  11. Resources Identify the facilities to be used (laboratory, clinical, animal, computer, office, other). Describe how the scientific environment in which the research will be done contributes to the probability of success (e.g., institutional support, physical resources, and intellectual rapport and ways in which the proposed studies will benefit from unique features of the scientific environment or subject populations or will employ useful collaborative arrangements. **For Early Stage Investigators, describe institutional investment in the success of the investigator, e.g., resources for classes, travel, training; collegial support such as career enrichment programs, assistance and guidance in the supervision of trainees involved with the ESIs project, and availability of organized peer groups; logistical support such as administrative management and oversight and best practices training; and financial support such as protected time for research with salary support.
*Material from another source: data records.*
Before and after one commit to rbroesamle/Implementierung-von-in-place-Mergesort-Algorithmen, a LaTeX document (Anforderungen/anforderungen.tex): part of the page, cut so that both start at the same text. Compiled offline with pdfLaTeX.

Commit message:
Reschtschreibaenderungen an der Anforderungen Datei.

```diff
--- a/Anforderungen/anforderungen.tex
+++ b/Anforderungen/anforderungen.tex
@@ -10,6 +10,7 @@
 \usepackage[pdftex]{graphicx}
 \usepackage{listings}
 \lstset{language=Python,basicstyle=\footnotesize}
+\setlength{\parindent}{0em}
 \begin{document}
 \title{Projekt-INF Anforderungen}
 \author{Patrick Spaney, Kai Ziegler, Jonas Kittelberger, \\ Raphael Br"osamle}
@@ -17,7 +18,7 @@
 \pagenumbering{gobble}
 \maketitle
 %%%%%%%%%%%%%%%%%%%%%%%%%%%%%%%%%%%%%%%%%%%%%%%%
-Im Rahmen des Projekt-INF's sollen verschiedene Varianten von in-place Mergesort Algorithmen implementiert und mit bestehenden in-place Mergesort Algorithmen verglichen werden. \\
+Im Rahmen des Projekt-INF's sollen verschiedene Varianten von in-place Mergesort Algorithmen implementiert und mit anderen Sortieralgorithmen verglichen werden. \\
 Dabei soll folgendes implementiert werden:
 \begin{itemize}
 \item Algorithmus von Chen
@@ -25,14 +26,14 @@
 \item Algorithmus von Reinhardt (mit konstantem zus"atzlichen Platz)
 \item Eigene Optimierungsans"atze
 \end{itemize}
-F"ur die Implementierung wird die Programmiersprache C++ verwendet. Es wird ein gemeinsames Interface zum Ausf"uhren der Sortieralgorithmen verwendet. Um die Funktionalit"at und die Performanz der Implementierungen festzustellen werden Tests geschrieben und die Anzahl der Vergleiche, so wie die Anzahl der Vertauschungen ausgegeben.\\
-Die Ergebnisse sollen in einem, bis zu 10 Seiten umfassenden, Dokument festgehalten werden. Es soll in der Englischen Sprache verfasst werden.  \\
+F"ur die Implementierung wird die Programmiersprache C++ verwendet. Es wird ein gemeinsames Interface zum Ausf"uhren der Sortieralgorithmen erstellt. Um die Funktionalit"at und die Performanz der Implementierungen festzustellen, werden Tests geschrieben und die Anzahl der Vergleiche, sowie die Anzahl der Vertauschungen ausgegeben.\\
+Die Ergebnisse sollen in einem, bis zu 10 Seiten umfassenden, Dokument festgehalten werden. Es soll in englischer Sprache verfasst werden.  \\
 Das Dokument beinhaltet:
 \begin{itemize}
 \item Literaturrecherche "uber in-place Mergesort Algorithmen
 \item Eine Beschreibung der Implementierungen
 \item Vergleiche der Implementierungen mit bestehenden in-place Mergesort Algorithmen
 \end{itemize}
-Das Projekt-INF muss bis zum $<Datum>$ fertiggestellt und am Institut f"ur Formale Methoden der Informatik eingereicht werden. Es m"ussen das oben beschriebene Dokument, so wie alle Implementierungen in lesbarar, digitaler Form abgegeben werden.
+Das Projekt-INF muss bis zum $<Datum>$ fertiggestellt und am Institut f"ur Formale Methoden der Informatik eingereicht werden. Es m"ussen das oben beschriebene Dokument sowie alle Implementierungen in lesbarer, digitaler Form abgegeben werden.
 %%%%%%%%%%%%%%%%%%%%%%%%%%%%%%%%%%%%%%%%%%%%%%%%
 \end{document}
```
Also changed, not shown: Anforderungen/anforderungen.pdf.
  12. 1 page 1 page 6/12 pages R21/R01

  13. Introduction- for resubmissions only • One page (as opposed to previously 3) • Keep your argument objective, collegial • Write a first version then scrap it • Remember, it takes two to have a misunderstanding! • It is likely that you were not explicit or did not adequately highlight a critical detail • Be exacting in your response to each criticism and point to area in grant that has been revised, changed

  14. 1 page 1 page 6/12 pages R21/R01

  15. Specific AimsONE PAGE • Use initial paragraph to emphasize impact • Project where this research is going and describe the field to which it is important • How this fits in with an overall goal of the applicant or a research field • How this fills an existing gap in knowledge • Why this approach is superlative to others • Why this is “win-win”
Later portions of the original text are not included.